On August 8 2011, the U.S. Court of Appeals for the Seventh Circuit approved a lawsuit filed by citizens, Donald Vance and Nathan Ertel, regarding a case that threatened their constitutional rights. The suit was against the former Secretary of Defense, Donald Rumsfeld, who authorized techniques that allowed them to endure physical and psychological torture by the U.S. military personnel in Iraq.
The federal court approved the suit through a 2-1 ruling from the U.S. Court of Appeals, which was the highest-level court success for lawyers. The court approved the case merely on the validity of their lawsuit, not on the factuality of their accusations against Donald Rumsfeld and the other U.S. officials involved in the case. Regarding the approval of the suit to proceed forward, the court claimed that Vance and Ertel had alleged facts showing “that it is plausible, and not merely speculative, that Secretary Rumsfeld was personally responsible for creating the policies that caused the alleged unconstitutional torture.”
It began when Vance and Ertel moved to Iraq in 2005 to work for a privately owned security company called Shield Group Security Company, an organization that provided protection for various businesses. Upon becoming suspicious that the company was involved in illegal activities, such as corruption, they became whistleblowers and began providing information to the FBI.
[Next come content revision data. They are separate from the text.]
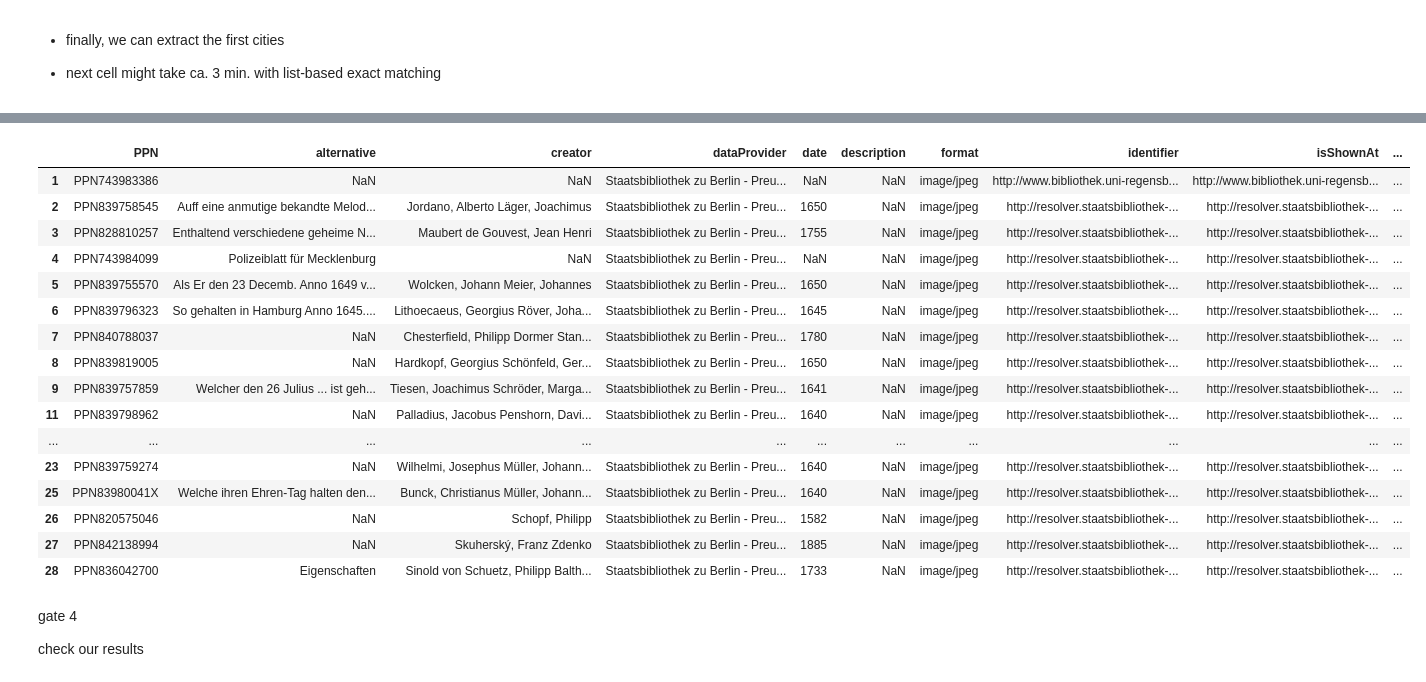
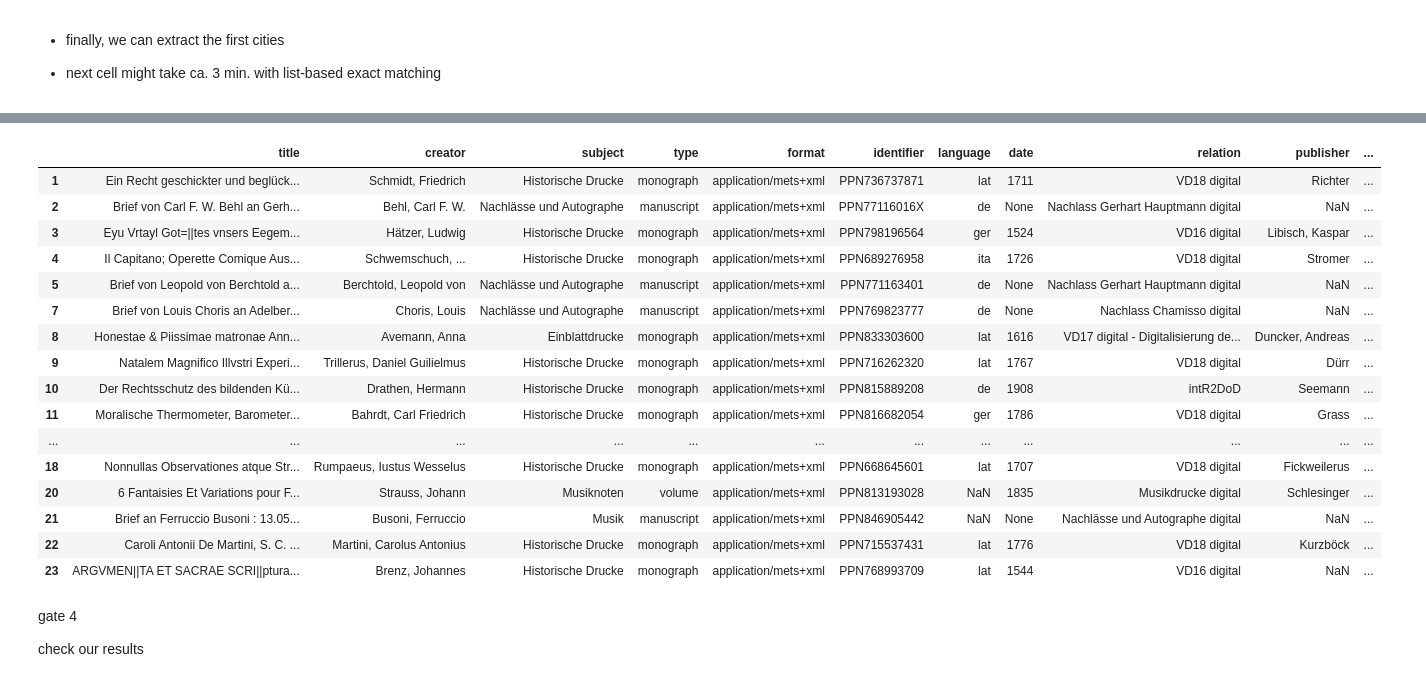
Before and after one commit to elektrobohemian/SBBrowse2018, a Jupyter notebook: DataProcessing.ipynb, the cells around one changed output, grey strips where cells are left out. Saved outputs shown, nothing was run; the diff lists cells and outputs as text; code cells hidden in the pictures.

```diff
--- a/DataProcessing.ipynb
+++ b/DataProcessing.ipynb
@@ -226,7 +265,7 @@ The records are then saved locally to work with them later. For the sake of simp
 # %%
 savedRecords=[]
 if allowDownloads:
-    printLog("Starting OAI record download...")
+    printLog("Starting OAI-PMH record download...")
     # initialize some variables for counting and saving the metadata records
     savedDocs=0
     # 2:15 h for 100k
@@ -241,11 +280,15 @@ if allowDownloads:
             savedDocs=savedDocs+1
             # save the current record to the "savedRecords" array
             savedRecords.append(record.metadata)
-            if savedDocs%1000==0:
+            if savedDocs%10000==0:
                 printLog("Downloaded %d of %d records."%(savedDocs,maxDocs))
         # if so, end the processing of the for-loop
         else:
             break # break ends the processing of the loop
 
-    printLog("Finished OAI download of "+str(len(savedRecords))+" records.")
+    printLog("Finished OAI-PMH download of "+str(len(savedRecords))+" records.")
     pickle.dump( savedRecords, open( "save_120k_dc_all.pickle", "wb" ) )
+else:
+    printLog("Loading OAI-PMH records from disk...")
+    savedRecords=pickle.load( open( "save_120k_dc_all.pickle", "rb" ) )
+    printLog("Done.")
@@ -371,18 +475,25 @@ for record in savedRecords:
             #values[k].append(record.get(k,["None"])[0].encode('ISO-8859-1'))
             if k in record:
                 value=record.get(k)[0]
-                if value.isdigit():
-                    value=int(value)
-                else:
-                    #p27 value=value.encode('ISO-8859-1')
-                    value=value.encode('ISO-8859-1').decode("utf-8", "backslashreplace")
+                if value:
+                    if value.isdigit():
+                        value=int(value)
+                    else:
+                        #p27 value=value.encode('ISO-8859-1')
+                        #value=value.encode('ISO-8859-1').decode("utf-8", "backslashreplace")
+                        value=value
                 values[k].append(value)
                 # get the PPN
                 if k=="identifier":
-                    if len(record["identifier"])>1:
-                        ppn=str(record.get(k)[1])
-                    else:
-                        ppn=str(record.get(k)[0])
+                    #if len(record["identifier"])>1:
+                    #    ppn=str(record.get(k)[1])
+                    #else:
+                    #    ppn=str(record.get(k)[0])
+                    ppn=""
+                    for r in record["identifier"]:
+                        if r.startswith("PPN"):
+                            ppn=r
+                            break
                     values["PPN"].append(ppn)
             else:
                 values[k].append(np.nan)
@@ -648,7 +760,7 @@ dc=DataCleaner()
 #for row in df.iterrows():
 #    print dc.cleanSpatialText(str(row[1]["spatial"]))
 
-df['spatialClean'] = df.spatial.apply(dc.cleanSpatialText)
+df['spatialClean'] = df.coverage.apply(dc.cleanSpatialText)
 df['dateClean'] = df.date.apply(dc.cleanAncientYearStrict)
 # %% [markdown]
 gate 2
@@ -1239,23 +1320,23 @@ printLog("Done.")
 # %%
-df3[df3.spatial.notnull()].head(20)
+df3[df3.coverage.notnull()].head(20)
 # %% [output]
-|  | PPN | alternative | creator | dataProvider | date | description | format | identifier | isShownAt | ... |
-| 1 | PPN743983386 | NaN | NaN | Staatsbibliothek zu Berlin - Preu... | NaN | NaN | image/jpeg | http://www.bibliothek.uni-regensb... | http://www.bibliothek.uni-regensb... | ... |
-| 2 | PPN839758545 | Auff eine anmutige bekandte Melod... | Jordano, Alberto Läger, Joachimus | Staatsbibliothek zu Berlin - Preu... | 1650 | NaN | image/jpeg | http://resolver.staatsbibliothek-... | http://resolver.staatsbibliothek-... | ... |
-| 3 | PPN828810257 | Enthaltend verschiedene geheime N... | Maubert de Gouvest, Jean Henri | Staatsbibliothek zu Berlin - Preu... | 1755 | NaN | image/jpeg | http://resolver.staatsbibliothek-... | http://resolver.staatsbibliothek-... | ... |
-| 4 | PPN743984099 | Polizeiblatt für Mecklenburg | NaN | Staatsbibliothek zu Berlin - Preu... | NaN | NaN | image/jpeg | http://resolver.staatsbibliothek-... | http://resolver.staatsbibliothek-... | ... |
-| 5 | PPN839755570 | Als Er den 23 Decemb. Anno 1649 v... | Wolcken, Johann Meier, Johannes | Staatsbibliothek zu Berlin - Preu... | 1650 | NaN | image/jpeg | http://resolver.staatsbibliothek-... | http://resolver.staatsbibliothek-... | ... |
-| 6 | PPN839796323 | So gehalten in Hamburg Anno 1645.... | Lithoecaeus, Georgius Röver, Joha... | Staatsbibliothek zu Berlin - Preu... | 1645 | NaN | image/jpeg | http://resolver.staatsbibliothek-... | http://resolver.staatsbibliothek-... | ... |
-| 7 | PPN840788037 | NaN | Chesterfield, Philipp Dormer Stan... | Staatsbibliothek zu Berlin - Preu... | 1780 | NaN | image/jpeg | http://resolver.staatsbibliothek-... | http://resolver.staatsbibliothek-... | ... |
-| 8 | PPN839819005 | NaN | Hardkopf, Georgius Schönfeld, Ger... | Staatsbibliothek zu Berlin - Preu... | 1650 | NaN | image/jpeg | http://resolver.staatsbibliothek-... | http://resolver.staatsbibliothek-... | ... |
-| 9 | PPN839757859 | Welcher den 26 Julius ... ist geh... | Tiesen, Joachimus Schröder, Marga... | Staatsbibliothek zu Berlin - Preu... | 1641 | NaN | image/jpeg | http://resolver.staatsbibliothek-... | http://resolver.staatsbibliothek-... | ... |
-| 11 | PPN839798962 | NaN | Palladius, Jacobus Penshorn, Davi... | Staatsbibliothek zu Berlin - Preu... | 1640 | NaN | image/jpeg | http://resolver.staatsbibliothek-... | http://resolver.staatsbibliothek-... | ... |
-| ... | ... | ... | ... | ... | ... | ... | ... | ... | ... | ... |
-| 23 | PPN839759274 | NaN | Wilhelmi, Josephus Müller, Johann... | Staatsbibliothek zu Berlin - Preu... | 1640 | NaN | image/jpeg | http://resolver.staatsbibliothek-... | http://resolver.staatsbibliothek-... | ... |
-| 25 | PPN83980041X | Welche ihren Ehren-Tag halten den... | Bunck, Christianus Müller, Johann... | Staatsbibliothek zu Berlin - Preu... | 1640 | NaN | image/jpeg | http://resolver.staatsbibliothek-... | http://resolver.staatsbibliothek-... | ... |
-| 26 | PPN820575046 | NaN | Schopf, Philipp | Staatsbibliothek zu Berlin - Preu... | 1582 | NaN | image/jpeg | http://resolver.staatsbibliothek-... | http://resolver.staatsbibliothek-... | ... |
-| 27 | PPN842138994 | NaN | Skuherský, Franz Zdenko | Staatsbibliothek zu Berlin - Preu... | 1885 | NaN | image/jpeg | http://resolver.staatsbibliothek-... | http://resolver.staatsbibliothek-... | ... |
-| 28 | PPN836042700 | Eigenschaften | Sinold von Schuetz, Philipp Balth... | Staatsbibliothek zu Berlin - Preu... | 1733 | NaN | image/jpeg | http://resolver.staatsbibliothek-... | http://resolver.staatsbibliothek-... | ... |
+|  | title | creator | subject | type | format | identifier | language | date | relation | publisher | ... |
+| 1 | Ein Recht geschickter und beglück... | Schmidt, Friedrich | Historische Drucke | monograph | application/mets+xml | PPN736737871 | lat | 1711 | VD18 digital | Richter | ... |
+| 2 | Brief von Carl F. W. Behl an Gerh... | Behl, Carl F. W. | Nachlässe und Autographe | manuscript | application/mets+xml | PPN77116016X | de | None | Nachlass Gerhart Hauptmann digital | NaN | ... |
+| 3 | Eyu Vrtayl Got=||tes vnsers Eegem... | Hätzer, Ludwig | Historische Drucke | monograph | application/mets+xml | PPN798196564 | ger | 1524 | VD16 digital | Libisch, Kaspar | ... |
+| 4 | Il Capitano; Operette Comique Aus... | Schwemschuch, ... | Historische Drucke | monograph | application/mets+xml | PPN689276958 | ita | 1726 | VD18 digital | Stromer | ... |
+| 5 | Brief von Leopold von Berchtold a... | Berchtold, Leopold von | Nachlässe und Autographe | manuscript | application/mets+xml | PPN771163401 | de | None | Nachlass Gerhart Hauptmann digital | NaN | ... |
+| 7 | Brief von Louis Choris an Adelber... | Choris, Louis | Nachlässe und Autographe | manuscript | application/mets+xml | PPN769823777 | de | None | Nachlass Chamisso digital | NaN | ... |
+| 8 | Honestae & Piissimae matronae Ann... | Avemann, Anna | Einblattdrucke | monograph | application/mets+xml | PPN833303600 | lat | 1616 | VD17 digital - Digitalisierung de... | Duncker, Andreas | ... |
+| 9 | Natalem Magnifico Illvstri Experi... | Trillerus, Daniel Guilielmus | Historische Drucke | monograph | application/mets+xml | PPN716262320 | lat | 1767 | VD18 digital | Dürr | ... |
+| 10 | Der Rechtsschutz des bildenden Kü... | Drathen, Hermann | Historische Drucke | monograph | application/mets+xml | PPN815889208 | de | 1908 | intR2DoD | Seemann | ... |
+| 11 | Moralische Thermometer, Barometer... | Bahrdt, Carl Friedrich | Historische Drucke | monograph | application/mets+xml | PPN816682054 | ger | 1786 | VD18 digital | Grass | ... |
+| ... | ... | ... | ... | ... | ... | ... | ... | ... | ... | ... | ... |
+| 18 | Nonnullas Observationes atque Str... | Rumpaeus, Iustus Wesselus | Historische Drucke | monograph | application/mets+xml | PPN668645601 | lat | 1707 | VD18 digital | Fickweilerus | ... |
+| 20 | 6 Fantaisies Et Variations pour F... | Strauss, Johann | Musiknoten | volume | application/mets+xml | PPN813193028 | NaN | 1835 | Musikdrucke digital | Schlesinger | ... |
+| 21 | Brief an Ferruccio Busoni : 13.05... | Busoni, Ferruccio | Musik | manuscript | application/mets+xml | PPN846905442 | NaN | None | Nachlässe und Autographe digital | NaN | ... |
+| 22 | Caroli Antonii De Martini, S. C. ... | Martini, Carolus Antonius | Historische Drucke | monograph | application/mets+xml | PPN715537431 | lat | 1776 | VD18 digital | Kurzböck | ... |
+| 23 | ARGVMEN||TA ET SACRAE SCRI||ptura... | Brenz, Johannes | Historische Drucke | monograph | application/mets+xml | PPN768993709 | lat | 1544 | VD16 digital | NaN | ... |
 # %% [markdown]
 gate 4
 
```
Also changed, not shown: parts of 72 cells of this notebook, 2 other files.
Despite their good intentions, they were later detained for questioning as “security detainees.” They were then arrested and transferred to Camp Prosperity for two days, then later to Camp Cropper where they claimed to suffer through torture and interrogation for concealing information, an accusation of which they were later found to be innocent of. While detained, the two American citizens were allegedly subject to sleep deprivation, solitary confinement, extreme temperatures, and excessively loud music.
Although the full array of the case is still in the process and currently unpredictable, chances are, if the rights of United States citizens are being overlooked for the sake of inhumane war tactics, it should really raise striking concern about the power of the habeas corpus.
“How 2 American Whistleblowers Allegedly Tortured in Iraq May Force Donald Rumsfeld to Pay for His Crimes.” Eric W. Dolan. Alternet.org. August 9, 2011. http://www.alternet.org/world/151956/how_2_american_whistleblowers_allegedly_tortured_in_iraq_may_force_donald_rumsfeld_to_pay_for_his_crimes/.
“Mr. Rumsfeld in the dock?” The Washington Post; Editorial Copy. September 30, 2011. http://www.lexisnexis.com/lnacui2api/api/version1/getDocCui?lni=53XB-8CS1-JBFW-C04X&csi=8075&hl=t&hv=t&hnsd=f&hns=t&hgn=t&oc=00240&perma=true.
“U.S. Accountability.” The International Herald Tribune. August 17, 2011. http://www.lexisnexis.com/lnacui2api/api/version1/getDocCui?lni=53K7-05J1-JC85-N01D&csi=8357&hl=t&hv=t&hnsd=f&hns=t&hgn=t&oc=00240&perma=true.
Student Researcher: Kendall Cochran and Nana Aduba-Amoah
Faculty Advisor: Kevin Howley
Expert Evaluator: Robert Geroux, Professor of Political Science